The team partner with ecological organisations such as the Coral Yachts for Science, which give scientists greater access to the oceans by matching them with vessels and routes to continue their research. Smith explains: ‘We can encourage yacht owners to host vital ocean explorations while we are building our own research-capable vessels. It also helps shift the existing paradigm of travel as well as improve the utilisation of these vessels.’ The organisation has also started the ‘10% for the Ocean’ campaign to address why only 1% of philanthropic funding goes towards ocean-related causes. ‘Given that the ocean covers 71% of the earth’s surface and supports 94% of the planets’ species, we see this deficit as a systemic failing, posing a huge risk to a sustainable future.’

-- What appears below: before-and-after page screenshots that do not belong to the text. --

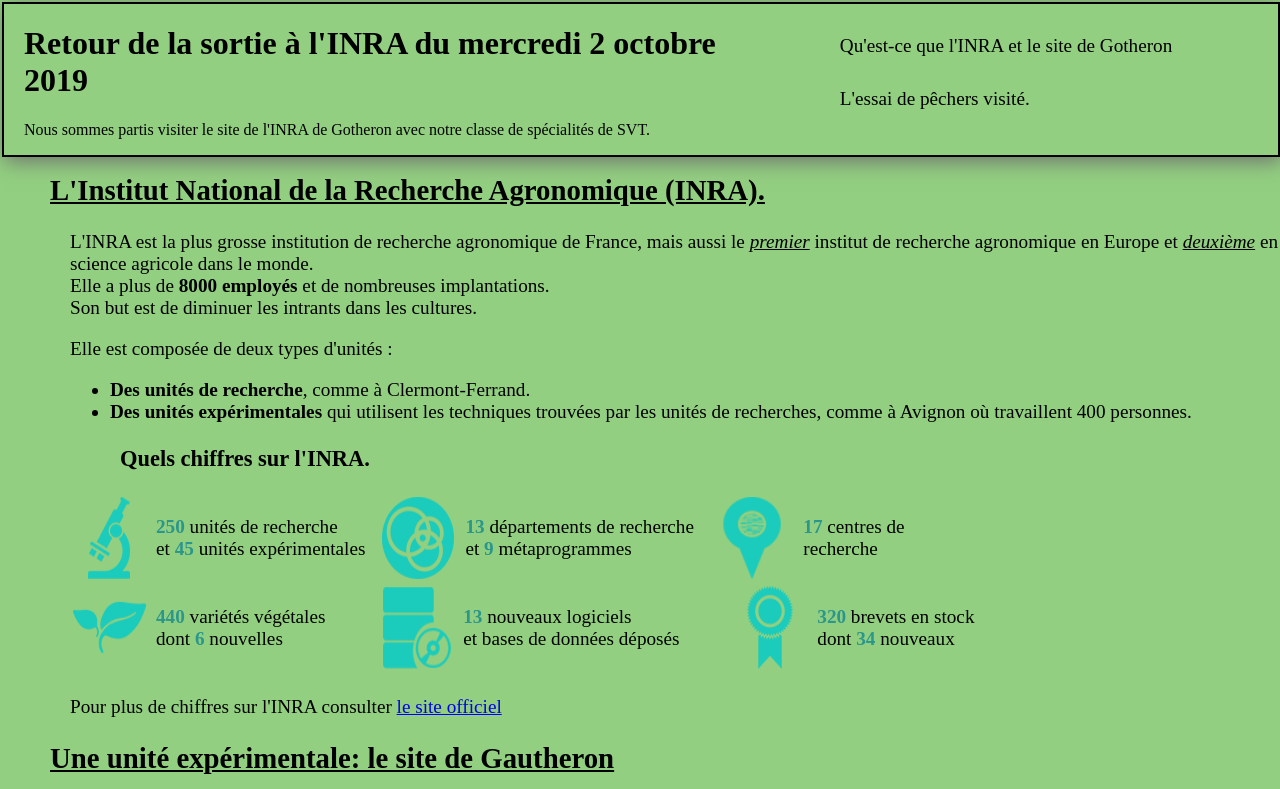
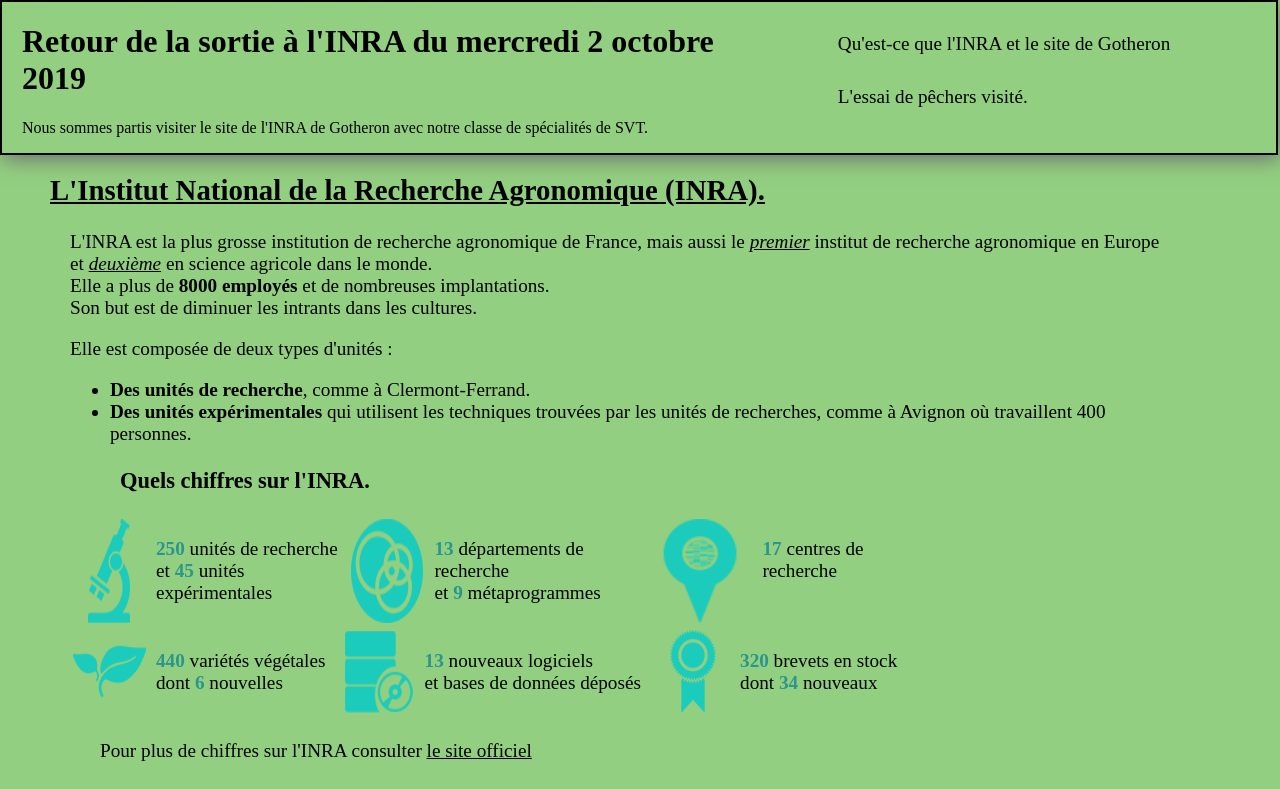
Before and after one commit to SiteSVTINRA/sitesvtinra.github.io, a plain HTML site: page index.html in a window 1280 px wide. Shown: the top 789 px of the page. Drawn offline with Linux system fonts and the light colour scheme.

Commit message:
Update style.css

```diff
--- a/style.css
+++ b/style.css
@@ -11,7 +11,7 @@ body{
 
 header{
 	width: 98%;
-    margin: 2px 2px 10px 2px;
+    margin: 0px 0px 10px 0px;
 	border: 2px black solid;
 	padding: 0px 10px 0px 10px;
 	/*positionnement*/
@@ -67,7 +67,8 @@ section h2{
 }
 
 section article{
-	margin: 0px 0px 0px 20px;
+	margin: 0px 0px 30px 20px;
+	width: 90%;
 }
 
 em{
@@ -107,3 +108,11 @@ section table tr td p .chiffre{
 	color: #2a968c;
 	font-weight: bold;
 }
+
+a, a:visited{
+	color: black;
+}
+
+.center{
+	margin-left: 30px;
+}
```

Smith is clearly charged with enthusiasm. ‘This, more than the definition of luxury in a post-pandemic world, must be the mantra of recovery. Achieving positive momentum towards sustainability will enable us to redefine luxury as the opportunity to live comfortably today without depleting the resources that may be required by future generations.’ While acknowledging that all forms of travel use energy and are therefore harmful to the planet, Smith says that we can do better by investing in technologies, systems and processes that promote change. ‘We can design products that embrace the principals of a circular economy: design out waste, design for longevity, design for reuse, repair and recycling. The definition of a luxury product becomes one that is built with these principals, with heart and soul and with purpose… ideally, one that opens doors to a new world of experiences.’

Images Arksen 85, copyright © The Boundary for Arksen.

Spinach Branding is a specialist branding agency based in London. We work with established businesses and start-ups around the world to build and refine their brands. See how we work and get in touch to discuss your brand.

< Back

Back to Top